The choice boost: There are broad and growing benefits for virtually all public school students when there are robust private school choices, according to an Education Next analysis of Florida school data. The effect is even more significant for low-income students, a finding that suggests they are helped by the competition, the authors said. Education Next.
Charter CEO appeals: Marcus May, the CEO of a charter school management company who was convicted in 2018 on racketeering and fraud charges and subsequently lost an appeal, is taking his case to the Florida Supreme Court. News Service of Florida.
Around the nation: A Food and Drug Administration advisory panel agreed in a unanimous vote that the benefits of the Pfizer vaccine outweigh any potential risks for children 5 to 11 years old. The dose is one-third as potent as the one given to adults. The recommendation now goes before the FDA for a final vote in a few days. Associated Press.

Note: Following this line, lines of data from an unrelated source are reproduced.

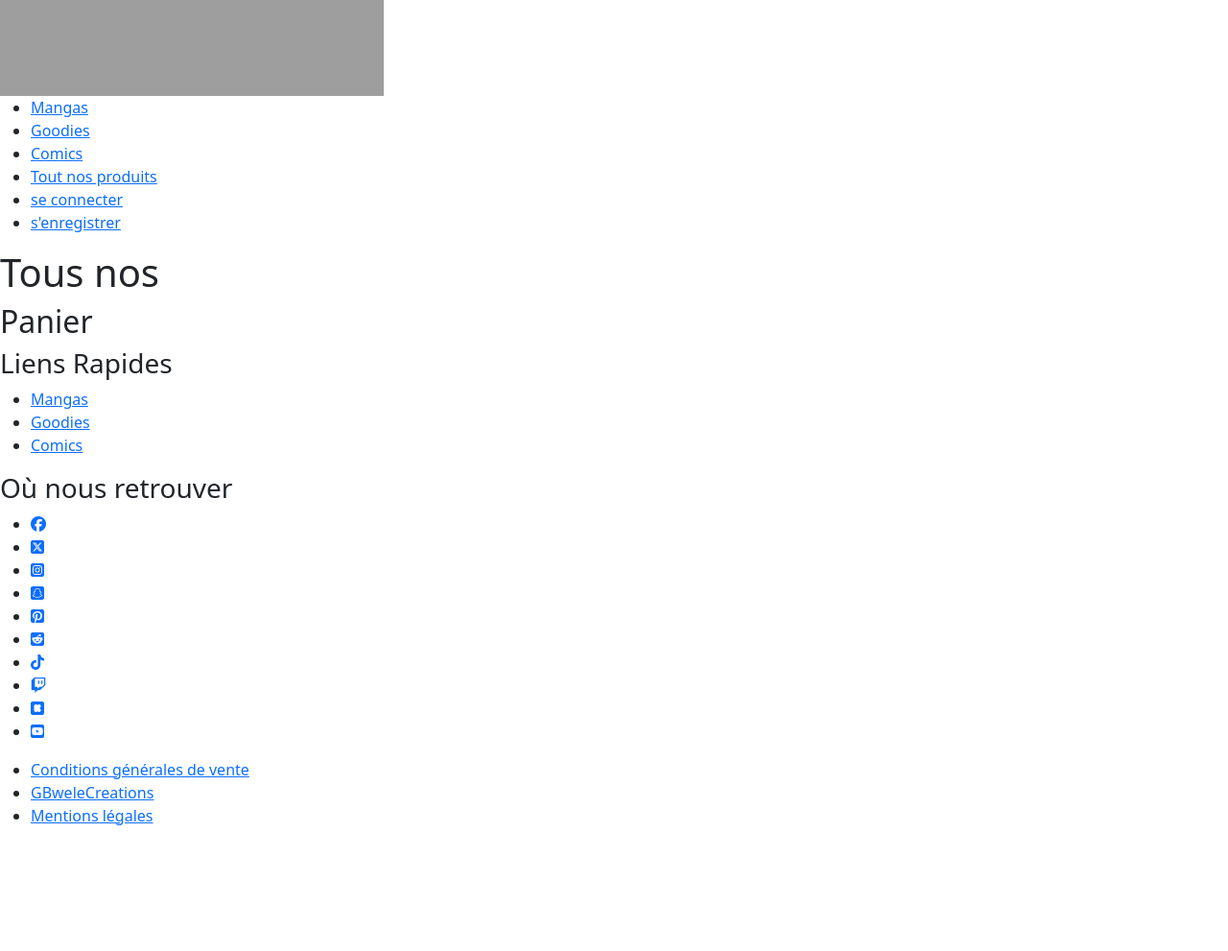
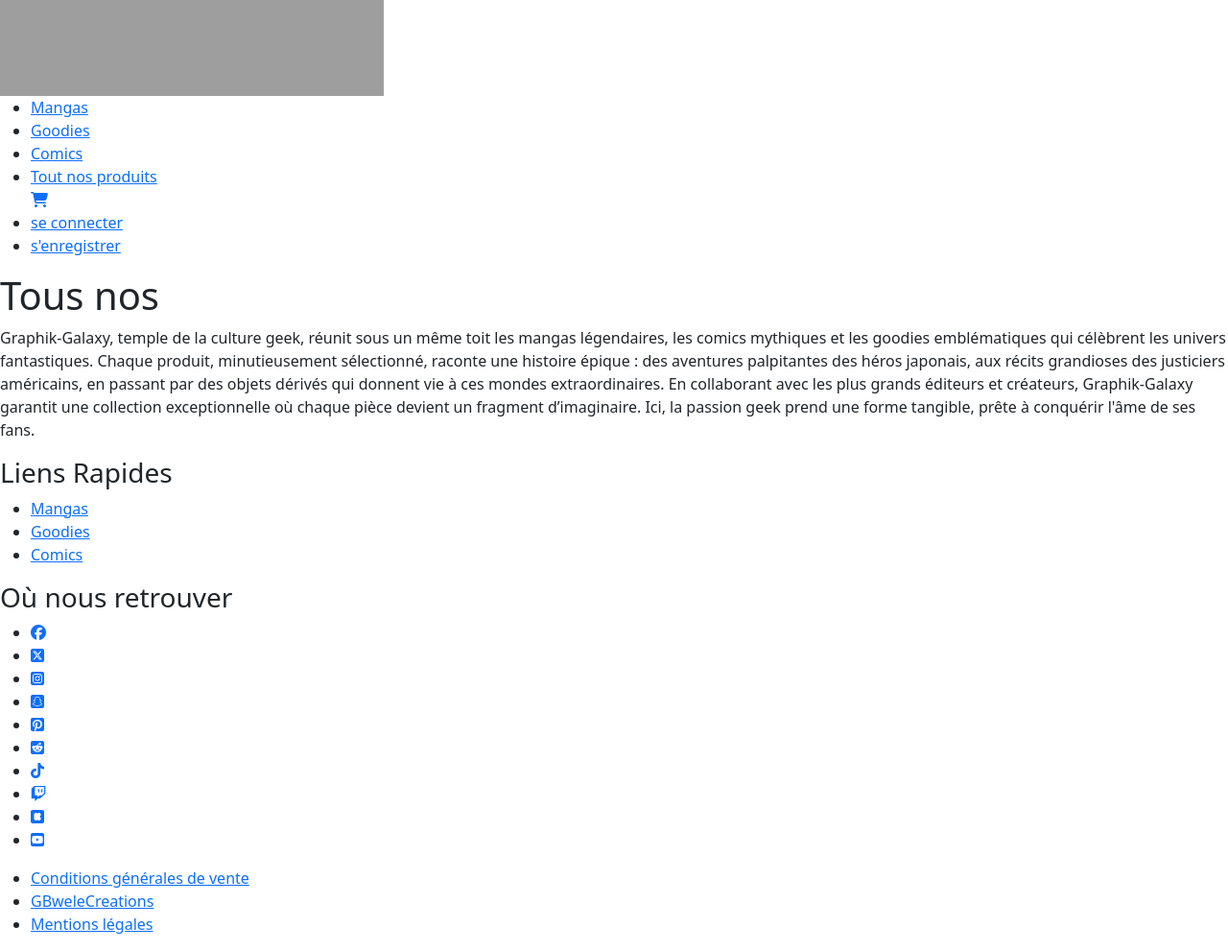
Before and after one commit to GBwele/graphik-galaxy, a Symfony app: template graphik-galaxy/templates/products/index.html.twig in a window 1280 px wide. Shown: the part 200-1191 px from the top of the page at 96% size. Before the commit the page ends 1060 px from the top, so only its background shows below. Run offline with Twig, Linux system fonts and the light colour scheme; the template is opened without the code that fills it, so the values that code supplies are empty; some libraries are stand-ins or nearby versions; grey boxes are pictures that could not be loaded.

Commit message:
11-12-2024 les murs se rapprochent

```diff
--- a/graphik-galaxy/assets/styles/app.css
+++ b/graphik-galaxy/assets/styles/app.css
@@ -202,3 +202,8 @@ body {
   justify-content: space-around;
 }
 /********************************************* FIN FOOTER *********************************************/
+.explications-pages{
+
+ padding: 10%;
+
+}
--- a/graphik-galaxy/templates/details/index.html.twig
+++ b/graphik-galaxy/templates/details/index.html.twig
@@ -11,12 +11,12 @@
 
         <div class="produit-image_description" >
             <img src="{{asset('assets/img/' ~ produit.categorie ~ '/' ~ produit.images)}}" alt="{{produit.nom}}" class="produit-image">
+        </div>
 
-
-        </div>
 
             <div class="details_description">
              <h5 class="produit-synopsis">{{produit.description}}</h5>
+             <h5 class="produit-synopsis">{{produit.genre}}</h5>
              <h6 class="produit-prix">{{produit.prix}} €</h6>
 
 
--- a/graphik-galaxy/templates/header/index.html.twig
+++ b/graphik-galaxy/templates/header/index.html.twig
@@ -9,6 +9,7 @@
                     <li><a href="{{path('app_products',{categories: 'Goodies'})}}">Goodies</a></li>
                     <li><a href="{{path('app_products',{categories: 'Comics'})}}">Comics</a></li>
                     <li><a href="{{path('app_products',{categories: 'tout'})}}">Tout nos produits</a></li>
+                     <a href="{{path('app_panier')}}"><i class="fa-solid fa-cart-shopping"></i></a>
 
                     {% if (app.user is empty) %}
                         <div class="connect-enregist">
--- a/graphik-galaxy/templates/products/index.html.twig
+++ b/graphik-galaxy/templates/products/index.html.twig
@@ -10,11 +10,32 @@
 
 
     </div>
-<div id="produits_page">
 
 
+<div class="explications-pages">
+{% if categorie =="Mangas" %}
+
+<p>Art narratif japonais mêlant illustration et texte,Le manga, a conquis le monde grâce à sa diversité de genres et son style unique. En France, il s'est implanté dans les années 1990, devenant rapidement un pilier de la culture populaire, porté par des succès comme Dragon Ball ou Naruto. Graphik-Galaxy, passionné par cet univers, sélectionne minutieusement les meilleurs mangas en collaborant avec des éditeurs renommés et en suivant les tendances mondiales pour offrir des œuvres incontournables et des pépites à ses clients.</p>
+
+{% elseif categorie =="Comics" %}
+
+<p>
+Les comics, véritables mythes modernes venus des États-Unis, ont forgé des légendes immortelles comme Spider-Man, Batman ou les Avengers, incarnant des récits épiques de courage, de justice et de lutte contre les ténèbres. En France, leur ascension fulgurante dans les années 2000, portée par des adaptations cinématographiques spectaculaires, a transformé ces héros en icônes universelles. Graphik-Galaxy, gardien de cet univers grandiose, déniche les meilleures pépites en collaborant avec les plus grands éditeurs, suivant les sagas mythiques et les révolutions contemporaines. Ici, chaque page devient une porte vers l’aventure, capturant l’imaginaire des lecteurs en quête de grandeur.</p>
+
+{% elseif categorie == "Goodies" %}
+
+<p>
+Les goodies geeks, symboles tangibles des univers imaginaires, incarnent la passion des fans pour les mondes fantastiques et futuristes. En France, ces objets dérivés – figurines, posters, accessoires – ont pris leur envol avec l'essor de la pop culture, transformant les simples admirateurs en véritables collectionneurs. Graphik-Galaxy, explorateur des trésors geeks, parcourt les tendances mondiales et collabore avec les créateurs les plus influents pour offrir des pièces d’exception. Chaque article devient un fragment d’épopée, permettant aux fans de donner vie à leurs héros et à leurs mondes préférés dans leur quotidien.</p>
+
+{% else %}
+
+<p>Graphik-Galaxy, temple de la culture geek, réunit sous un même toit les mangas légendaires, les comics mythiques et les goodies emblématiques qui célèbrent les univers fantastiques. Chaque produit, minutieusement sélectionné, raconte une histoire épique : des aventures palpitantes des héros japonais, aux récits grandioses des justiciers américains, en passant par des objets dérivés qui donnent vie à ces mondes extraordinaires. En collaborant avec les plus grands éditeurs et créateurs, Graphik-Galaxy garantit une collection exceptionnelle où chaque pièce devient un fragment d’imaginaire. Ici, la passion geek prend une forme tangible, prête à conquérir l'âme de ses fans.</p>
+
+</div>
+{% endif %}
 
 
+<div id="produits_page">
 {% for produit in produits %}
 
 <div class="produits_blocks">
@@ -26,31 +47,18 @@
     <a href="{{path('app_details', {id: produit.id})}}"><button class="details" >details</button></a>
 
 
-
-      {# {% if (app.user is empty) %}
-      <a href="{{ path('app_redirect')}}"><button>ajouter au panier</button></a>
-
-      {% else %} #}
-    <button class="add_panier" data-id="{{ produit.id }}">ajouter au panier</button>
+   <i class="fa-solid fa-cart-plus"><button class="add_panier" data-id="{{ produit.id }}">ajouter au panier</button></i>
   </div>
 </div>
-{# {% endif %} #}
 {% endfor %}
 </div>
 
 
-<h2>Panier</h2>
-<div class="cart">
-<!-- Le contenu du panier sera chargé ici via AJAX -->
-</div>
 
 {% endblock %}
 
+{% block javascript %}
 
-
-
-{% block javascript %}
-{#
 <script>
     // Sélectionne tous les boutons "Ajouter au panier"
     const buttons = document.querySelectorAll('.add_panier');
@@ -81,6 +89,11 @@
             });
         });
     });
-</script> #}
+
+
+</script>
 
 {% endblock %}
+{#
+<script>
+</script> #}
```
Also changed, not shown: graphik-galaxy/src/Controller/PanierController.php (+6 -2 lines), graphik-galaxy/templates/panier/index.html.twig (+35 -9 lines).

Opinions on schools: The Florida Senate must reject the appointment of Dr. Joseph Ladapo as surgeon general. He’s criticized the efficacy of COVID vaccines, accused the public health community of scientific dishonesty, backed the governor’s call for a special session to craft laws to fight federal vaccine mandates, fined Leon County $3.5 million for violating a ban on vaccine mandates, passed an emergency rule that emphasizes parental choice over school COVID-19 protocols, and refused to wear a mask when asked to during a meeting with a legislator undergoing cancer treatment. Palm Beach Post. Career pathway programs integrate schools and students with employers and work, putting them on a trajectory to economic and social well-being, informed citizenship, and civic responsibility, laying a foundation for adult success and a lifetime of opportunity. Bruno Manno, reimaginED. Parents have every right to be angry with Florida school boards who treat their children as subjects to be controlled and indoctrinated. School closures, mask mandates, allowing boys to play on girls’ sports teams, and critical race theory have awakened a sleeping giant — parents. We aren’t going away. State Rep. Randy Fine, Florida Politics.